-- STUDY MATERIAL follows --

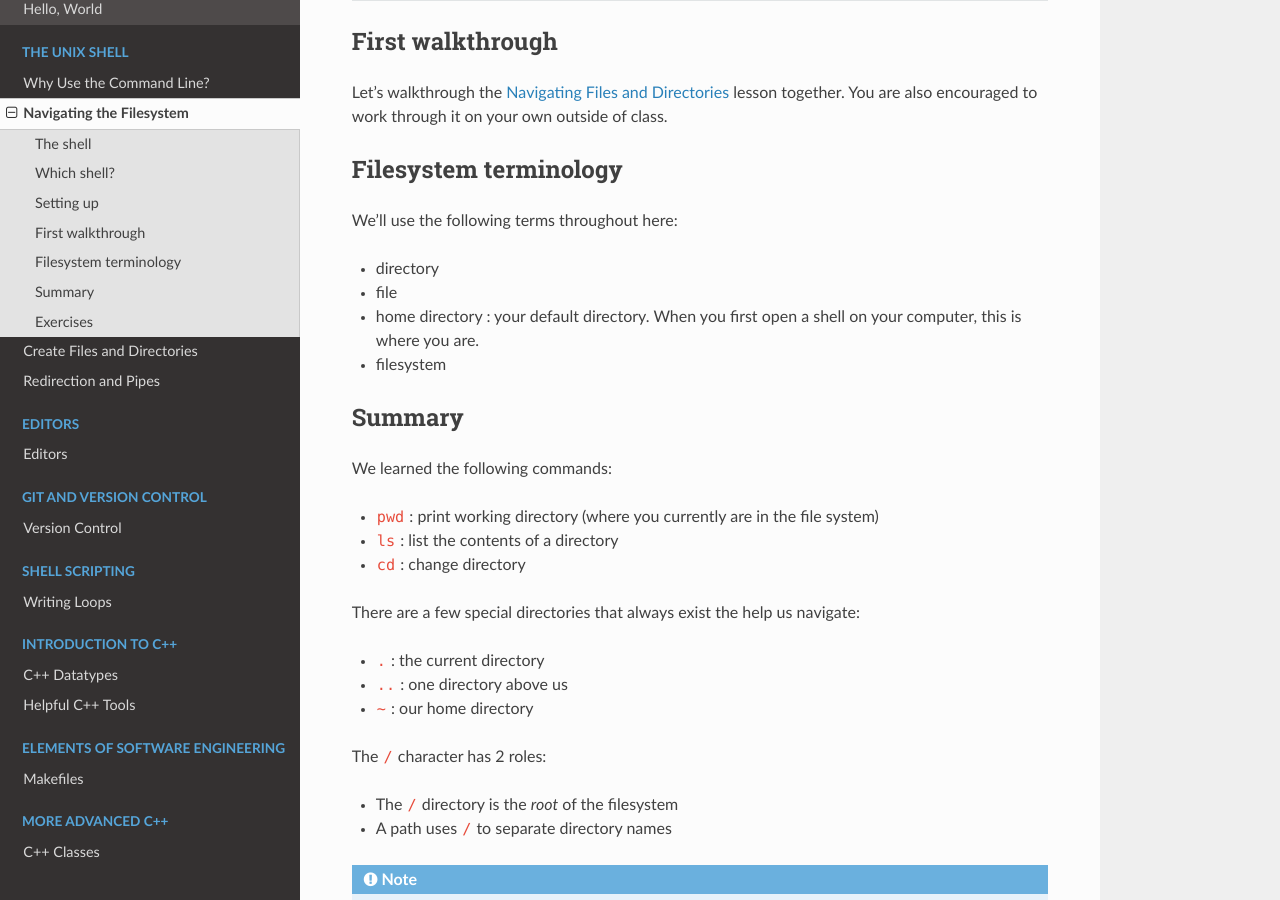
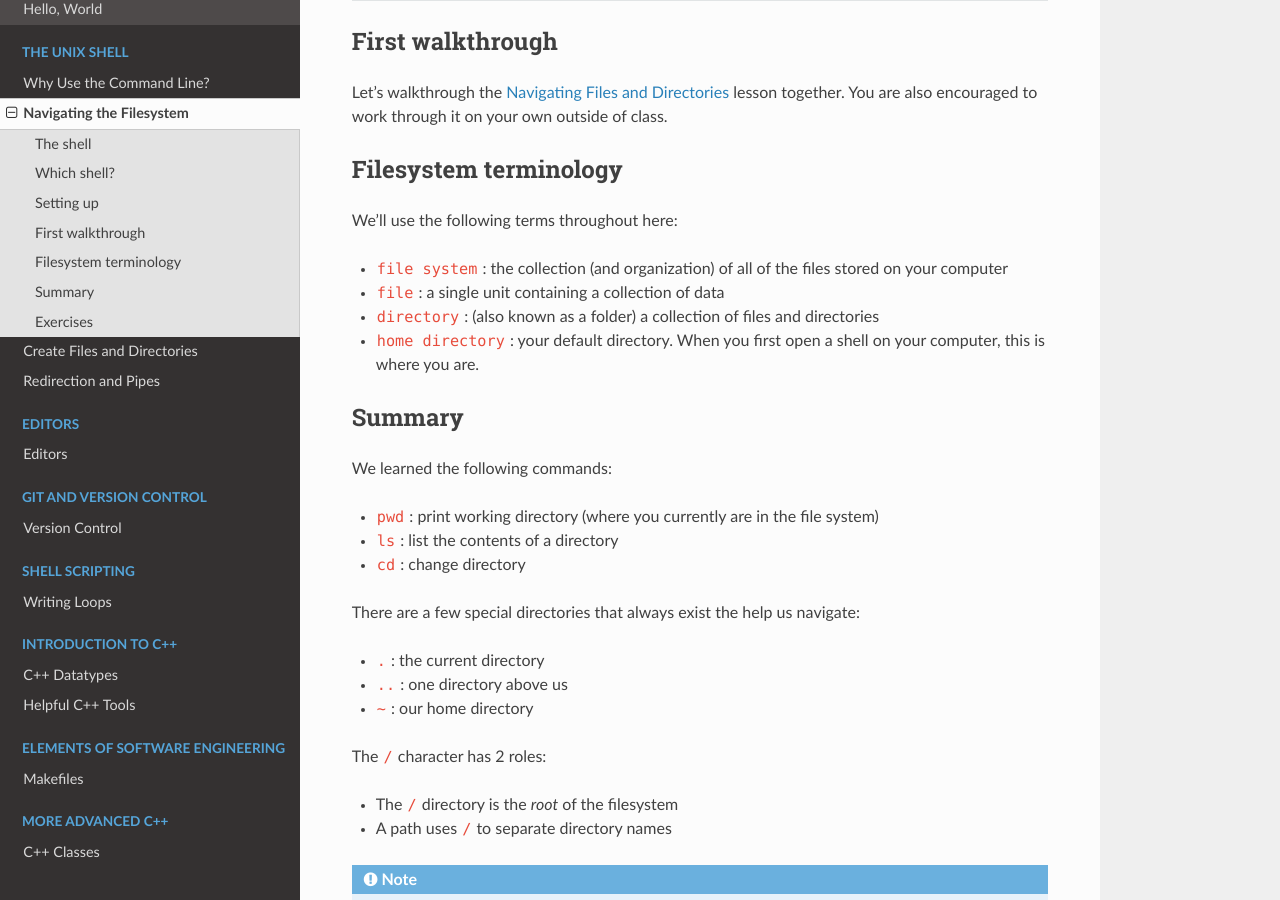
Before and after one commit to zingale/phy504, a Sphinx documentation site: the page built from docs/source/shell.rst, in a window 1280 px wide and 900 px high, scrolled down 1485 px. Built offline with Sphinx 7.4.7 and the Read the Docs theme 2.0.0, drawn with Linux system fonts in a browser that asks for light colours.

Commit message:
more updates

```diff
--- a/docs/source/shell.rst
+++ b/docs/source/shell.rst
@@ -90,14 +90,15 @@ Filesystem terminology
 
 We'll use the following terms throughout here:
 
-* directory
+* ``file system`` : the collection (and organization) of all of the files stored on your computer
 
-* file
+* ``file`` : a single unit containing a collection of data
 
-* home directory : your default directory.  When you first open a shell on your computer,
+* ``directory`` :  (also known as a folder) a collection of files and directories
+
+* ``home directory`` : your default directory.  When you first open a shell on your computer,
   this is where you are.
 
-* filesystem
 
 
 
```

-- STUDY MATERIAL concluded --

Each line from the start of the entries through the line with "more updates" is to be restated exactly, and the pictures are to be skipped.

**RESULT BELOW:**
Before and after one commit to zingale/phy504, a Sphinx documentation site: the page built from docs/source/shell.rst, in a window 1280 px wide and 900 px high, scrolled down 1485 px. Built offline with Sphinx 7.4.7 and the Read the Docs theme 2.0.0, drawn with Linux system fonts in a browser that asks for light colours.

Commit message:
more updates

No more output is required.